The reasoning and proof standard - able to think logically, to notice the similarities and differences about things, making connections between cause and effect and making choices based on those differences. You can encourage your child to explain his or her answers to math problems for examples like where they got the answer, how they get the answer, why do they think that their answer is correct. As you listen, you will get to your child sharing his or her reasoning.

The communication standard - use words, numbers, or mathematical symbols to explain situations. You can help your child learn to communicate mathematically by asking your child to explain a math problem or answer. Ask your child to draw a picture of how he or she arrived at an answer to a problem.

The connections standardMathematics help us to understand the workings of the world around us. Therefore, children can use mathematics to make connections in the cause and effect relationship among the processes in the world. For example, queuing up according to height or separating into groups of threes.

The representation standard – Teachers use mathematical tools like graphs, pie charts or bar charts to explain figures and their relationship with the items they represent. Manipulative is a useful visual representation, thus a concrete objects that are commonly used in teaching mathematics. They include attribute blocks, geometric shapes of different colors and sizes that may be used in classification or patterning tasks, plastic counting cubes for solving simple addition and subtraction equations. Children might use manipulative materials to mold their creativity, transform that model to a drawing on paper to express their thinking. Your may focus on representing numbers with items, pictures or even family members. For example, learning the basics of counting can use pictures of balls to help children recognize that the number represents the items depicted. Teaching through representation or pictures will allow children to make connections between the real world and the math skills that are crucial for academic success.

There are two learning theories which go with how children carry out mathematics. In the constructivism theory, Piaget emphasized self-initiated discovery. Children can construct new concept upon prior knowledge and the new information expands an existing network. Like manipulating the Lego toys where the children can add on the Lego blocks to build a fantastic model. Children can even use old concepts as basic foundations on which they can use to build their ideas and thought processes.

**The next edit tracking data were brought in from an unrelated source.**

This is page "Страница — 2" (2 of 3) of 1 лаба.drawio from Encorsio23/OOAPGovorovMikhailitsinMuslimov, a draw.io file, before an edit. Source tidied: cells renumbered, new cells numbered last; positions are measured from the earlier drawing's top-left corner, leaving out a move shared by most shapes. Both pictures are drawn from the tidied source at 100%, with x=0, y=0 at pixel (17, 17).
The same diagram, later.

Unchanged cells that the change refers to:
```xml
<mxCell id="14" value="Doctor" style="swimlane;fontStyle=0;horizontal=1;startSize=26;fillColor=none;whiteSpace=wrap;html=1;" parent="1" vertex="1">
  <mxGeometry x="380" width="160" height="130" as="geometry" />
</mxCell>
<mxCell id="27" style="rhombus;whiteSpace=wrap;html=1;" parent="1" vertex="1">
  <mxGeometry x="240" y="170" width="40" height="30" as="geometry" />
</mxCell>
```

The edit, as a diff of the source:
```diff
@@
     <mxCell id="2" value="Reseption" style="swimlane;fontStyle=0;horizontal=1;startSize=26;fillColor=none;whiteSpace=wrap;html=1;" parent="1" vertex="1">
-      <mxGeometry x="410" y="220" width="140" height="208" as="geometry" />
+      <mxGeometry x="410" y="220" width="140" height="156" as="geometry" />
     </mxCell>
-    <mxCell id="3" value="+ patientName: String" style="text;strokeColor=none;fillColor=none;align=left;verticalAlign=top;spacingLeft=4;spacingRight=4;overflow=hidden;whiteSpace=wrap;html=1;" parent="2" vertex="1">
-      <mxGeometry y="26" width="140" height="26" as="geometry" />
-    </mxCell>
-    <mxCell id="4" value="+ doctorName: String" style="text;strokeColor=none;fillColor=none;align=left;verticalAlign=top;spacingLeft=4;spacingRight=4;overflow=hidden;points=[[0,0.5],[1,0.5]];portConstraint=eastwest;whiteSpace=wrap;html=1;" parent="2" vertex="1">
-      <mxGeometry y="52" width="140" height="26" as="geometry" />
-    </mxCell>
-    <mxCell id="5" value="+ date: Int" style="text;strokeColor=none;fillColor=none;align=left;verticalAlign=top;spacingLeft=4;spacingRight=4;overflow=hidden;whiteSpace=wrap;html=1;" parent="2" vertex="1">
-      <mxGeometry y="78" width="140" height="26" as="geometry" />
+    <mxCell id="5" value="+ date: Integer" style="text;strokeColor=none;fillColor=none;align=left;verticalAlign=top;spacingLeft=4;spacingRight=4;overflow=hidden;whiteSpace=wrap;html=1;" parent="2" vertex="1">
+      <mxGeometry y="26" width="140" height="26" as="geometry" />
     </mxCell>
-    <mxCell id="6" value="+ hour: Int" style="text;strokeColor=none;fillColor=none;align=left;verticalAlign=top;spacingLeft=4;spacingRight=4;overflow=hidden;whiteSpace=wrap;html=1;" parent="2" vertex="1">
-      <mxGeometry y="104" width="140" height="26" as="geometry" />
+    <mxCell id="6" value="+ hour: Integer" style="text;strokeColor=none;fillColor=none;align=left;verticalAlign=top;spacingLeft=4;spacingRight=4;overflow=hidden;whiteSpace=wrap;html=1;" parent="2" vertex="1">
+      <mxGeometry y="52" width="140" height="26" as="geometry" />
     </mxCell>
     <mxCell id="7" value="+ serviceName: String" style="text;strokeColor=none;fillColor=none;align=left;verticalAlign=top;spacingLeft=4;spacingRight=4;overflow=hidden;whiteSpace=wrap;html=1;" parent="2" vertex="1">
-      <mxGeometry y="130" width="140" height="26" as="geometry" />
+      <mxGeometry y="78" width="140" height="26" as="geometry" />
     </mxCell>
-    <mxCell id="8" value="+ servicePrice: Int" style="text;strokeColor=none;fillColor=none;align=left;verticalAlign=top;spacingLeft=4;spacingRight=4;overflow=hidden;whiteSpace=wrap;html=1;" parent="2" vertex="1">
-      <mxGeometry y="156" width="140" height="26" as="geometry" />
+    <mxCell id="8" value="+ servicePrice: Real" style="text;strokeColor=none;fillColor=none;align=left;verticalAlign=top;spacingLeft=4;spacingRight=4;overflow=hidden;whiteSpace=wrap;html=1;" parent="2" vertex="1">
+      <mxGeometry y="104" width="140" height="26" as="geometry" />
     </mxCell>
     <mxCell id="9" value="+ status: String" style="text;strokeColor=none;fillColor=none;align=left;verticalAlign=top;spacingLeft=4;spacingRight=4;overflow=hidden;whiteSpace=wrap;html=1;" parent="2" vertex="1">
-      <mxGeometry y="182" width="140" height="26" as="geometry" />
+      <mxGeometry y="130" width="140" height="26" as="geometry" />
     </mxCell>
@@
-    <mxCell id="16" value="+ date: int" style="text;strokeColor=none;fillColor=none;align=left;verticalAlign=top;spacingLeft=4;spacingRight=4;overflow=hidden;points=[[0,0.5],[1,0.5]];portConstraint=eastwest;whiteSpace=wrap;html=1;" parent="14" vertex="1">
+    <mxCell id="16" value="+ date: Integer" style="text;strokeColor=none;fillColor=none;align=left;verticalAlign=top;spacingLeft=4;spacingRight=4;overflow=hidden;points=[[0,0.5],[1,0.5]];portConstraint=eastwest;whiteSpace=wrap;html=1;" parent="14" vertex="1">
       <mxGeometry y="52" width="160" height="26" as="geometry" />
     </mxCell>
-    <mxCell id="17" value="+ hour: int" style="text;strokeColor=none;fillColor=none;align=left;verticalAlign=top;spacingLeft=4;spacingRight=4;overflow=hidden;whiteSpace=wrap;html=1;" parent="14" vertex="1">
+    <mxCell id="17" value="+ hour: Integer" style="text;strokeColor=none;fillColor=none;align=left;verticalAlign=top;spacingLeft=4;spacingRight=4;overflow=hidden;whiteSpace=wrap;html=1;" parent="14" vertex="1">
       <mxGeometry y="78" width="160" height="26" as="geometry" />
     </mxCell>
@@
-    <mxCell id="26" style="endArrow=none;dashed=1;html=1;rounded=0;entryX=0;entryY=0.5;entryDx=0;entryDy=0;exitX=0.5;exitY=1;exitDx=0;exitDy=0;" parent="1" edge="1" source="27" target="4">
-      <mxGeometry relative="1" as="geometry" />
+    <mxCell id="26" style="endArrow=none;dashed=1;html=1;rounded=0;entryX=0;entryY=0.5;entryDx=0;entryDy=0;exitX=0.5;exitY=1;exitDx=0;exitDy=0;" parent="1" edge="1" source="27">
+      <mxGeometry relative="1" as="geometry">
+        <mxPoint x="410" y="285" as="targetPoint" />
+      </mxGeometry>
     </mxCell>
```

In the sociocultural theory, Vygotsky placed more emphasis on social contributions to the process of development; Children interact with their peers is an effective way of developing skills and strategies. Teachers use cooperative learning movements where less knowledgeable children develop with help from more competent peers - within the zone of proximal development. It demonstrates children learning from their peers, or from their seniors through coaching, asking questions and even playing.